Emma Stone covers the November issue of VOGUE. She is, currently, the frontrunner for Best Actress Oscar for her performance in La La Land. La La Land opens in December but has already been screened in Venice, Telluride, and at TIFF and was overwhelmingly well-received. Sarah, who is generally anti-musical, couldn’t even resist it. Read her review here.
I love the photo they chose for the cover. It reminds me of how magazine covers used to be in the 80s. Is it twee? Maybe a little. But, to me, not pukey twee. Or maybe that’s because I like her so much. I like that the photo is focusing on her eyes, how expressive they are, and I like her with a pixie cut like this. She looks great in a pixie cut.
As for the article – this is all about the undeniable talent and versatility of Emma Stone, who sings and dances and is serious and funny and, in a relatively short time, has become one of the most respected actors of her generation. Oh, and she once played backup tambourine for Prince at the Saturday Night Live 40th anniversary party. While her foot was bleeding. It’s a fairy tale. Which is supposed to mirror the fairy tale told in La La Land, where dreamers come to chase their dreams. And Emma’s the one whose dream came true. Super meta.

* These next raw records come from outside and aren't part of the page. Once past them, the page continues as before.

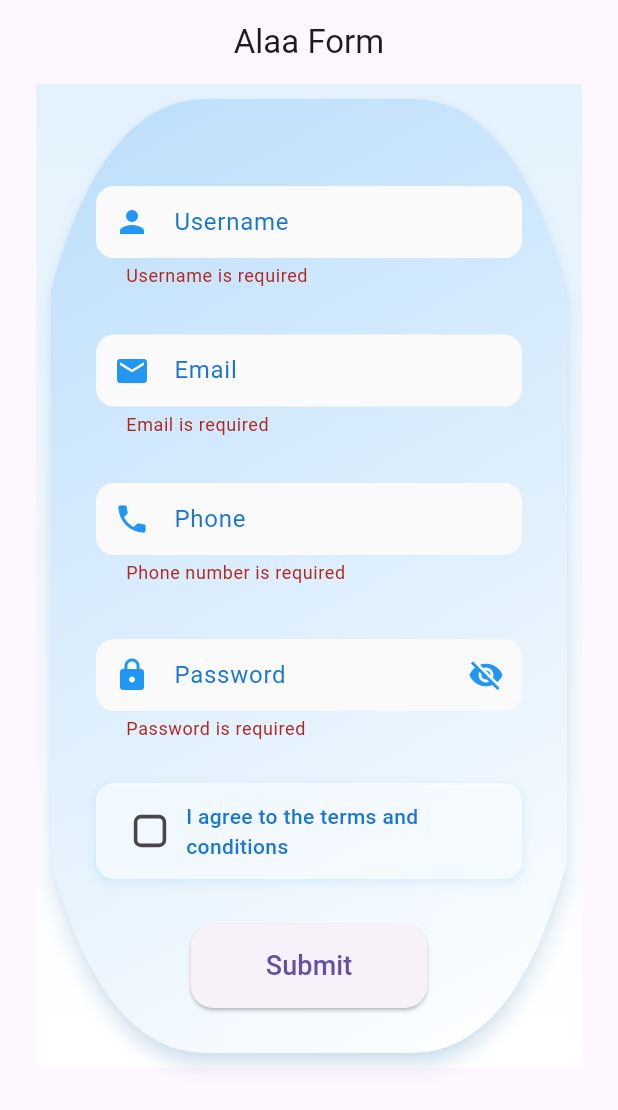
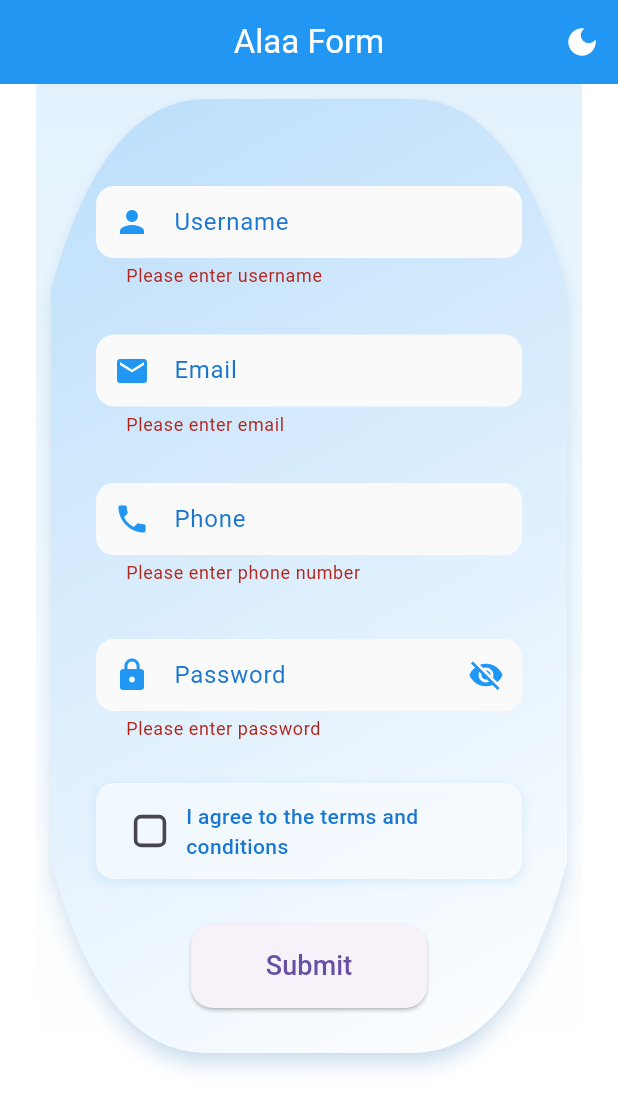
Before and after one commit to alaaalhakimi/flutter_alaa, a Flutter app: the screen it shows after launch, after a tap on "Submit", on a phone screen of 412 x 824 dp. Shown: the top 1110 px of the screen. Run offline on Flutter 3.47's test engine with Material 3 defaults, Android fonts, the phone set to English and light mode, and no system bars; our stand-ins replace get; Roboto replaces fonts that are missing (Arial).

Commit message:
night and day mode

```diff
--- /dev/null
+++ b/lib/controllers/theme_controller.dart
@@ -0,0 +1,14 @@
+import 'package:flutter/material.dart';
+import 'package:get/get.dart';
+
+class ThemeController extends GetxController {
+  static ThemeController get to => Get.find();
+
+  final isDarkMode = false.obs;
+
+  void toggleTheme() {
+    isDarkMode.toggle();
+    Get.changeThemeMode(isDarkMode.value ? ThemeMode.dark : ThemeMode.light);
+    update();
+  }
+}
--- a/lib/main.dart
+++ b/lib/main.dart
@@ -1,22 +1,28 @@
 import 'package:flutter/material.dart';
-import 'models/Alaa_form_data.dart';
+import 'package:get/get.dart';
+import 'models/alaa_form_data.dart';
 import 'validators/Alaa_form_validator.dart';
 import 'widgets/Alaa_custom_text_field.dart';
 import 'widgets/Alaa_custom_container_painter.dart';
+import 'controllers/theme_controller.dart';
+import 'theme/app_theme.dart';
 
-void main() {
-  runApp(MyApp());
+void main() async {
+  WidgetsFlutterBinding.ensureInitialized();
+  Get.put(ThemeController());
+  runApp(const MyApp());
 }
 
 class MyApp extends StatelessWidget {
+  const MyApp({Key? key}) : super(key: key);
+
   @override
   Widget build(BuildContext context) {
-    return MaterialApp(
+    return GetMaterialApp(
       debugShowCheckedModeBanner: false,
-      theme: ThemeData(
-        primarySwatch: Colors.blue,
-        fontFamily: 'Arial',
-      ),
+      theme: AppTheme.light,
+      darkTheme: AppTheme.dark,
+      themeMode: Get.isDarkMode ? ThemeMode.dark : ThemeMode.light,
       home: AlaaForm(),
     );
   }
@@ -29,7 +35,7 @@ class AlaaForm extends StatefulWidget {
 
 class _AlaaFormState extends State<AlaaForm> {
   final _alaaFormKey = GlobalKey<FormState>();
-  final _alaaData = FormData();
+  final _alaaData = AlaaFormData();
   bool _isPasswordVisible = false;
   bool _agreedToTerms = false;
 
@@ -39,6 +45,16 @@ class _AlaaFormState extends State<AlaaForm> {
       appBar: AppBar(
         title: Text('Alaa Form'),
         centerTitle: true,
+        actions: [
+          IconButton(
+            icon: Obx(() => Icon(
+              ThemeController.to.isDarkMode.value
+                  ? Icons.light_mode
+                  : Icons.dark_mode,
+            )),
+            onPressed: ThemeController.to.toggleTheme,
+          ),
+        ],
       ),
       body: Container(
         width: double.infinity,
@@ -50,14 +66,17 @@ class _AlaaFormState extends State<AlaaForm> {
           gradient: LinearGradient(
             begin: Alignment.topCenter,
             end: Alignment.bottomCenter,
-            colors: [Colors.blue.shade50, Colors.white],
+            colors: ThemeController.to.isDarkMode.value
+                ? [Colors.grey[900]!, Colors.black]
+                : [Colors.blue.shade50, Colors.white],
           ),
         ),
         child: Directionality(
           textDirection: TextDirection.ltr,
           child: SingleChildScrollView(
             padding: const EdgeInsets.all(10.0),
-            child: CustomPaint(
+            child: GetBuilder<ThemeController>(
+              builder: (controller) => CustomPaint(
                 painter: CustomContainerPainter(),
                 child: Padding(
                   padding: EdgeInsets.fromLTRB(30.0, 40.0, 30.0, 30.0),
@@ -70,7 +89,7 @@ class _AlaaFormState extends State<AlaaForm> {
                         _buildFormField(
                           label: 'Username',
                           icon: Icons.person,
-                        validator: FormValidator.validateUsername,
+                          validator: AlaaFormValidator.validateUsername,
                           onSaved: (value) => _alaaData.username = value,
                           textDirection: TextDirection.ltr,
                         ),
@@ -78,7 +97,7 @@ class _AlaaFormState extends State<AlaaForm> {
                         _buildFormField(
                           label: 'Email',
                           icon: Icons.email,
-                        validator: FormValidator.validateEmail,
+                          validator: AlaaFormValidator.validateEmail,
                           onSaved: (value) => _alaaData.email = value,
                           keyboardType: TextInputType.emailAddress,
                           textDirection: TextDirection.ltr,
@@ -87,7 +106,7 @@ class _AlaaFormState extends State<AlaaForm> {
                         _buildFormField(
                           label: 'Phone',
                           icon: Icons.phone,
-                        validator: FormValidator.validatePhone,
+                          validator: AlaaFormValidator.validatePhone,
                           onSaved: (value) => _alaaData.phone = value,
                           keyboardType: TextInputType.phone,
                           textDirection: TextDirection.ltr,
@@ -96,7 +115,7 @@ class _AlaaFormState extends State<AlaaForm> {
                         _buildFormField(
                           label: 'Password',
                           icon: Icons.lock,
-                        validator: FormValidator.validatePassword,
+                          validator: AlaaFormValidator.validatePassword,
                           onSaved: (value) => _alaaData.password = value,
                           isPassword: true,
                           passwordVisible: _isPasswordVisible,
@@ -106,11 +125,15 @@ class _AlaaFormState extends State<AlaaForm> {
                         SizedBox(height: 20),
                         Container(
                           decoration: BoxDecoration(
-                          color: Colors.white.withOpacity(0.7),
+                            color: ThemeController.to.isDarkMode.value
+                                ? Colors.grey[850]!.withOpacity(0.7)
+                                : Colors.white.withOpacity(0.7),
                             borderRadius: BorderRadius.circular(12),
                             boxShadow: [
                               BoxShadow(
-                              color: Colors.blue.withOpacity(0.1),
+                                color: Get.isDarkMode
+                                    ? Colors.black.withOpacity(0.3)
+                                    : Colors.blue.withOpacity(0.1),
                                 spreadRadius: 1,
                                 blurRadius: 4,
                                 offset: Offset(0, 2),
@@ -151,6 +174,7 @@ class _AlaaFormState extends State<AlaaForm> {
                         SizedBox(height: 30),
                         _buildSubmitButton(),
                       ],
+                    ),
                   ),
                 ),
               ),
@@ -206,6 +230,16 @@ class _AlaaFormState extends State<AlaaForm> {
 
   void _submitForm() {
     if (_alaaFormKey.currentState!.validate()) {
+      if (!_agreedToTerms) {
+        ScaffoldMessenger.of(context).showSnackBar(
+          SnackBar(
+            content: Text('You must agree to the terms and conditions'),
+            backgroundColor: Colors.red,
+            behavior: SnackBarBehavior.floating,
+          ),
+        );
+        return;
+      }
       _alaaFormKey.currentState!.save();
       ScaffoldMessenger.of(context).showSnackBar(
         SnackBar(
--- a/lib/models/Alaa_form_data.dart
+++ b/lib/models/Alaa_form_data.dart
@@ -1,17 +1,12 @@
-class FormData {
+class AlaaFormData {
   String? username;
   String? email;
   String? phone;
   String? password;
 
-  FormData({
-    this.username,
-    this.email,
-    this.phone,
-    this.password,
-  });
+  AlaaFormData({this.username, this.email, this.phone, this.password});
 
-  Map<String, String?> toMap() {
+  Map<String, dynamic> toMap() {
     return {
       'username': username,
       'email': email,
@@ -19,4 +14,13 @@ class FormData {
       'password': password,
     };
   }
+
+  factory AlaaFormData.fromMap(Map<String, dynamic> map) {
+    return AlaaFormData(
+      username: map['username'],
+      email: map['email'],
+      phone: map['phone'],
+      password: map['password'],
+    );
+  }
 }
--- /dev/null
+++ b/lib/theme/app_colors.dart
@@ -0,0 +1,11 @@
+import 'package:flutter/material.dart';
+
+abstract class AppColors {
+  static const Color primaryLight = Colors.blue;
+  static const Color backgroundLight = Colors.white;
+  static const Color textLight = Colors.black87;
+
+  static const Color primaryDark = Colors.black;
+  static final Color backgroundDark = Colors.black;
+  static const Color textDark = Colors.white;
+}
--- /dev/null
+++ b/lib/theme/app_theme.dart
@@ -0,0 +1,38 @@
+import 'package:flutter/material.dart';
+import 'app_colors.dart';
+
+class AppTheme {
+  static final ThemeData light = ThemeData(
+    brightness: Brightness.light,
+    primarySwatch: Colors.blue,
+    scaffoldBackgroundColor: AppColors.backgroundLight,
+    appBarTheme: const AppBarTheme(
+      backgroundColor: AppColors.primaryLight,
+      foregroundColor: Colors.white,
+      elevation: 0,
+    ),
+    textTheme: const TextTheme(
+      bodyMedium: TextStyle(color: AppColors.textLight),
+      titleMedium: TextStyle(color: AppColors.textLight),
+    ),
+    cardColor: AppColors.backgroundLight,
+    iconTheme: const IconThemeData(color: AppColors.primaryLight),
+  );
+
+  static final ThemeData dark = ThemeData(
+    brightness: Brightness.dark,
+    primarySwatch: Colors.blue,
+    scaffoldBackgroundColor: Colors.black,
+    appBarTheme: const AppBarTheme(
+      backgroundColor: Colors.black,
+      foregroundColor: Colors.white,
+      elevation: 0,
+    ),
+    textTheme: const TextTheme(
+      bodyMedium: TextStyle(color: AppColors.textDark),
+      titleMedium: TextStyle(color: AppColors.textDark),
+    ),
+    cardColor: Colors.black,
+    iconTheme: const IconThemeData(color: Colors.white),
+  );
+}
--- a/lib/validators/Alaa_form_validator.dart
+++ b/lib/validators/Alaa_form_validator.dart
@@ -1,17 +1,16 @@
-class FormValidator {
+class AlaaFormValidator {
   static String? validateUsername(String? value) {
     if (value == null || value.isEmpty) {
-      return 'Username is required';
-    } else if (RegExp(r'[0-9]').hasMatch(value)) {
-      return 'Username cannot contain numbers';
+      return 'Please enter username';
     }
     return null;
   }
 
   static String? validateEmail(String? value) {
     if (value == null || value.isEmpty) {
-      return 'Email is required';
-    } else if (!RegExp(r'^[a-zA-Z0-9._%+-]+@[a-zA-Z0-9.-]+\.[a-zA-Z]{2,}$').hasMatch(value)) {
+      return 'Please enter email';
+    }
+    if (!RegExp(r'^[\w-\.]+@([\w-]+\.)+[\w-]{2,4}$').hasMatch(value)) {
       return 'Please enter a valid email';
     }
     return null;
@@ -19,18 +18,20 @@ class FormValidator {
 
   static String? validatePhone(String? value) {
     if (value == null || value.isEmpty) {
-      return 'Phone number is required';
-    } else if (!RegExp(r'^\d{9}$').hasMatch(value)) {
-      return 'Phone number must be exactly 9 digits';
+      return 'Please enter phone number';
+    }
+    if (!RegExp(r'^\d{10}$').hasMatch(value)) {
+      return 'Please enter a valid 10-digit phone number';
     }
     return null;
   }
 
   static String? validatePassword(String? value) {
     if (value == null || value.isEmpty) {
-      return 'Password is required';
-    } else if (!RegExp(r'^\d{6,}$').hasMatch(value)) {
-      return 'Password must contain only numbers and be at least 6 digits';
+      return 'Please enter password';
+    }
+    if (value.length < 6) {
+      return 'Password must be at least 6 characters';
     }
     return null;
   }
--- a/lib/widgets/Alaa_custom_container_painter.dart
+++ b/lib/widgets/Alaa_custom_container_painter.dart
@@ -1,19 +1,27 @@
 import 'package:flutter/material.dart';
+import 'package:get/get.dart';
 
 class CustomContainerPainter extends CustomPainter {
   @override
   void paint(Canvas canvas, Size size) {
+    // إعداد التدرج اللوني
     final paint = Paint()
       ..shader = LinearGradient(
         begin: Alignment.topLeft,
         end: Alignment.bottomRight,
-        colors: [
-          Colors.blue.shade100,
-          Colors.white,
-        ],
+        colors: Get.isDarkMode
+            ? [
+                Colors.black,
+                Colors.black87,
+              ]
+            : [
+                Colors.blue.shade100,
+                Colors.white,
+              ],
       ).createShader(Rect.fromLTWH(0, 0, size.width, size.height))
       ..style = PaintingStyle.fill;
 
+    // رسم المسار الأساسي (الحدود الملتوية)
     final path = Path()
       ..moveTo(0, size.height * 0.2)
       ..quadraticBezierTo(
@@ -45,14 +53,22 @@ class CustomContainerPainter extends CustomPainter {
       )
       ..close();
 
-    // Draw shadow
-    canvas.drawShadow(path, Colors.blue.withOpacity(0.3), 5, true);
-    // Draw main shape
+    // رسم الظل
+    canvas.drawShadow(
+      path,
+      Get.isDarkMode ? Colors.black : Colors.blue.withOpacity(0.3),
+      5,
+      true,
+    );
+
+    // رسم الشكل الرئيسي
     canvas.drawPath(path, paint);
 
-    // Add decorative line
+    // إعداد الرسم الزخرفي (الخط المزين)
     final decorPaint = Paint()
-      ..color = Colors.blue.withOpacity(0.2)
+      ..color = Get.isDarkMode
+          ? Colors.grey[800]!.withOpacity(0.3)  // تأثير خفيف للظل في الوضع المظلم
+          : Colors.blue.withOpacity(0.2)  // تأثير خفيف للظل في الوضع الفاتح
       ..style = PaintingStyle.stroke
       ..strokeWidth = 2;
 
@@ -65,6 +81,7 @@ class CustomContainerPainter extends CustomPainter {
         size.height * 0.1,
       );
 
+    // رسم الخط الزخرفي
     canvas.drawPath(decorPath, decorPaint);
   }
 
--- a/lib/widgets/Alaa_custom_text_field.dart
+++ b/lib/widgets/Alaa_custom_text_field.dart
@@ -10,6 +10,8 @@ class CustomTextField extends StatelessWidget {
   final VoidCallback? onTogglePassword;
   final bool passwordVisible;
   final TextDirection textDirection;
+  final TextInputAction? textInputAction;
+  final bool autofocus;
 
   const CustomTextField({
     Key? key,
@@ -22,6 +24,8 @@ class CustomTextField extends StatelessWidget {
     this.onTogglePassword,
     this.passwordVisible = false,
     this.textDirection = TextDirection.ltr,
+    this.textInputAction,
+    this.autofocus = false,
   }) : super(key: key);
 
   @override
@@ -54,6 +58,8 @@ class CustomTextField extends StatelessWidget {
       keyboardType: keyboardType,
       validator: validator,
       onSaved: onSaved,
+      textInputAction: textInputAction,
+      autofocus: autofocus,
     );
   }
 }
--- a/pubspec.yaml
+++ b/pubspec.yaml
@@ -4,16 +4,17 @@ publish_to: 'none'
 version: 0.1.0
 
 environment:
-  sdk: ^3.5.4
+  sdk: '>=3.0.0 <4.0.0'
 
 dependencies:
   flutter:
     sdk: flutter
+  get: ^4.6.6
 
 dev_dependencies:
   flutter_test:
     sdk: flutter
-  flutter_lints: ^4.0.0
+  flutter_lints: ^2.0.0
 
 flutter:
   uses-material-design: true
```
Also changed, not shown: pubspec.lock, 9 other files. Lines whose indentation alone changed are shown as unchanged.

Emma gives just enough here to make it interesting, just enough to spin off quotes that can be covered on the blogs – the way I’m covering it here – without risking one major headline that would obscure the point, the point being that there’s a trophy at the end of this ride. She tells a story about being at a party at Paris Hilton’s house and walking in on someone vomiting into a closet. She acknowledges that she is indeed single now after ending her four year relationship with Andrew Garfield, “Someone I still love very much”. My favourite part, however, is when she talks about gender pay equality and catches herself using the kind of language that betrays the way we’ve been conditioned to think:
“We should all be treated fairly and paid fairly. I’ve been lucky enough to have equal pay to my male costars.” She stops herself. “Not ‘lucky.’ I’ve had pay equal to my male costars in the past few films. But our industry ebbs and flows in a way that’s like, ‘How much are you bringing into the box office?’ ‘How much are you the draw or is the other person the draw?’ I felt uncomfortable talking to my agent or lawyer about it because I was like, ‘Do people want to see me as much as they want to see Steve Carell?’ It’s a weird conversation to have because it’s trying to see oneself from the outside.
It’s automatic, isn’t it? To describe equality as a fortunate circumstance as opposed to a standard? And then to question the expectation of equality based on comparison? Oh wait. If I ask for what I think I deserve, will people think that I think that I’m as good as X, or Y? And if they do, will they then think I’m full of myself? That is the ongoing indignity of existing for so long in second class. Not only do you have to fight to get a seat in first class, you spend the entire time there doubting whether or not you belong.
Click here to read the full VOGUE piece on Emma Stone and to see more photos.